having said all that you may want to consider sticking with the program, even if the easy sessions feel really easy (which they are supposed to). if the hard sessions feel hard but doable you’re probably spot on.

alternatively, you could consider jumping ahead a few weeks into the program or start with an advanced program. maybe you enjoy that better and you still follow a structured plan.


(Brian Mull) #7

I get that the sessions should be mostly in zone 1 and 2 (especially as a beginner). My issue was that in reality, following the instructions of the program, my results were showing up more in zone 2 and 3.

I think I may have found party of the issue. I had no max heartrate set. I took care of that and did a ride yesterday, and the results seemed to match better. Strange thing is, I see you can set the max heartrate from an iOS device, but I don’t see where you can set it from a computer or apple TV. The option didn’t show up.

(Shydn Crumph) #8

i dont quite get your point. the training programs are based on your ftp power making your heart rate actually irrelevant.

also, not sure what you mean with “my results were showing up more in zone 2 and 3.” sounds like you are cycling at higher wattage than prescribed.




(Brian Mull) #9


What you typed in here was very helpful and triggered in my brain the problem with my thinking. In the past, I trained with heart rate zones, so whenever I see one of those 5 zone graphs, that’s where my brain goes.

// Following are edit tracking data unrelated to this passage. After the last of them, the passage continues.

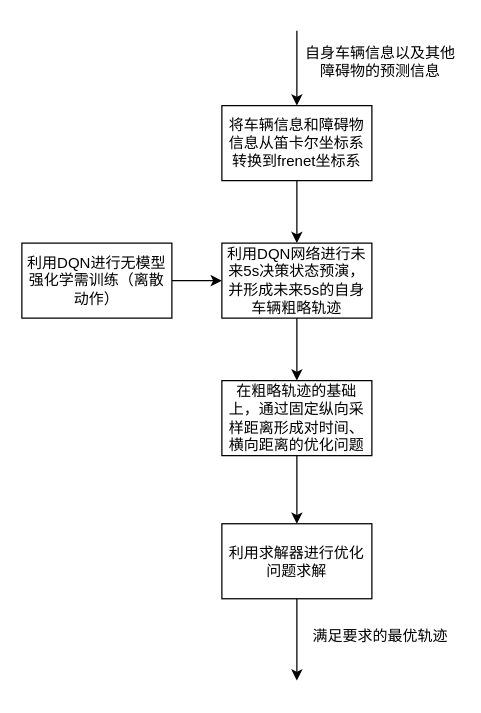
Above: Untitled Diagram.drawio in wanyinhai/CFS (draw.io), before the change. Source tidied: cells renumbered, new cells numbered last; positions are measured from the earlier drawing's top-left corner, leaving out a move shared by most shapes. Both pictures are drawn from the tidied source at 125%, with x=0, y=0 at pixel (21, 30).
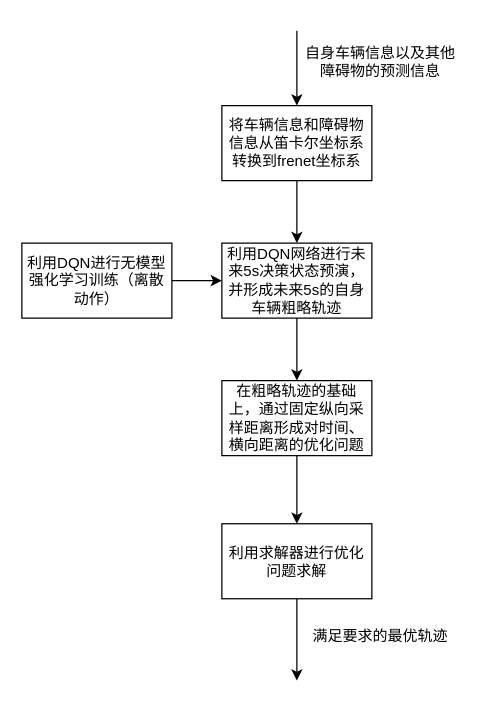
The same page after the edit.

The edit, as a diff of the source:
```diff
@@
 <mxGraphModel>
   <root>
     <mxCell id="0" />
     <mxCell id="1" parent="0" />
     <mxCell id="2" value="将车辆信息和障碍物信息从笛卡尔坐标系转换到frenet坐标系" style="rounded=0;whiteSpace=wrap;html=1;" parent="1" vertex="1">
       <mxGeometry x="160" y="60" width="120" height="60" as="geometry" />
     </mxCell>
     <mxCell id="3" style="endArrow=classic;html=1;rounded=0;entryX=0.5;entryY=0;entryDx=0;entryDy=0;" parent="1" edge="1" target="2">
       <mxGeometry relative="1" as="geometry">
         <mxPoint x="220" as="sourcePoint" />
       </mxGeometry>
     </mxCell>
     <mxCell id="4" value="自身车辆信息以及其他障碍物的预测信息" style="text;html=1;strokeColor=none;fillColor=none;align=center;verticalAlign=middle;whiteSpace=wrap;rounded=0;" parent="1" vertex="1">
       <mxGeometry x="224" y="10" width="126" height="30" as="geometry" />
     </mxCell>
     <mxCell id="5" style="endArrow=classic;html=1;rounded=0;exitX=0.5;exitY=1;exitDx=0;exitDy=0;entryX=0.5;entryY=0;entryDx=0;entryDy=0;" parent="1" edge="1" source="2" target="6">
       <mxGeometry relative="1" as="geometry" />
     </mxCell>
     <mxCell id="6" value="利用DQN网络进行未来5s决策状态预演，并形成未来5s的自身车辆粗略轨迹" style="rounded=0;whiteSpace=wrap;html=1;" parent="1" vertex="1">
       <mxGeometry x="160" y="170" width="120" height="60" as="geometry" />
     </mxCell>
     <mxCell id="7" style="endArrow=classic;html=1;rounded=0;entryX=0;entryY=0.5;entryDx=0;entryDy=0;exitX=1;exitY=0.5;exitDx=0;exitDy=0;" parent="1" edge="1" source="8" target="6">
       <mxGeometry relative="1" as="geometry" />
     </mxCell>
-    <mxCell id="8" value="利用DQN进行无模型强化学需训练（离散动作）" style="rounded=0;whiteSpace=wrap;html=1;" parent="1" vertex="1">
+    <mxCell id="8" value="利用DQN进行无模型强化学习训练（离散动作）" style="rounded=0;whiteSpace=wrap;html=1;" parent="1" vertex="1">
       <mxGeometry y="170" width="120" height="60" as="geometry" />
     </mxCell>
     <mxCell id="9" style="endArrow=classic;html=1;rounded=0;exitX=0.5;exitY=1;exitDx=0;exitDy=0;entryX=0.5;entryY=0;entryDx=0;entryDy=0;" parent="1" edge="1" source="6" target="10">
       <mxGeometry relative="1" as="geometry" />
     </mxCell>
     <mxCell id="10" value="在粗略轨迹的基础上，通过固定纵向采样距离形成对时间、横向距离的优化问题" style="rounded=0;whiteSpace=wrap;html=1;" parent="1" vertex="1">
       <mxGeometry x="160" y="280" width="120" height="60" as="geometry" />
     </mxCell>
     <mxCell id="11" style="endArrow=classic;html=1;rounded=0;exitX=0.5;exitY=1;exitDx=0;exitDy=0;" parent="1" edge="1" source="10" target="12">
       <mxGeometry relative="1" as="geometry" />
     </mxCell>
     <mxCell id="12" value="利用求解器进行优化问题求解" style="rounded=0;whiteSpace=wrap;html=1;" parent="1" vertex="1">
       <mxGeometry x="160" y="394.5" width="120" height="60" as="geometry" />
     </mxCell>
     <mxCell id="13" style="endArrow=classic;html=1;rounded=0;exitX=0.5;exitY=1;exitDx=0;exitDy=0;" parent="1" edge="1" source="12">
       <mxGeometry relative="1" as="geometry">
         <mxPoint x="220" y="520" as="targetPoint" />
       </mxGeometry>
     </mxCell>
     <mxCell id="14" value="满足要求的最优轨迹" style="text;html=1;strokeColor=none;fillColor=none;align=center;verticalAlign=middle;whiteSpace=wrap;rounded=0;" parent="1" vertex="1">
       <mxGeometry x="224" y="470" width="126" height="30" as="geometry" />
     </mxCell>
   </root>
 </mxGraphModel>
```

When I was looking at the zone graphs on the workout description, I was reading it like a heart rate graph. I’m straight now. Thanks all for the responses.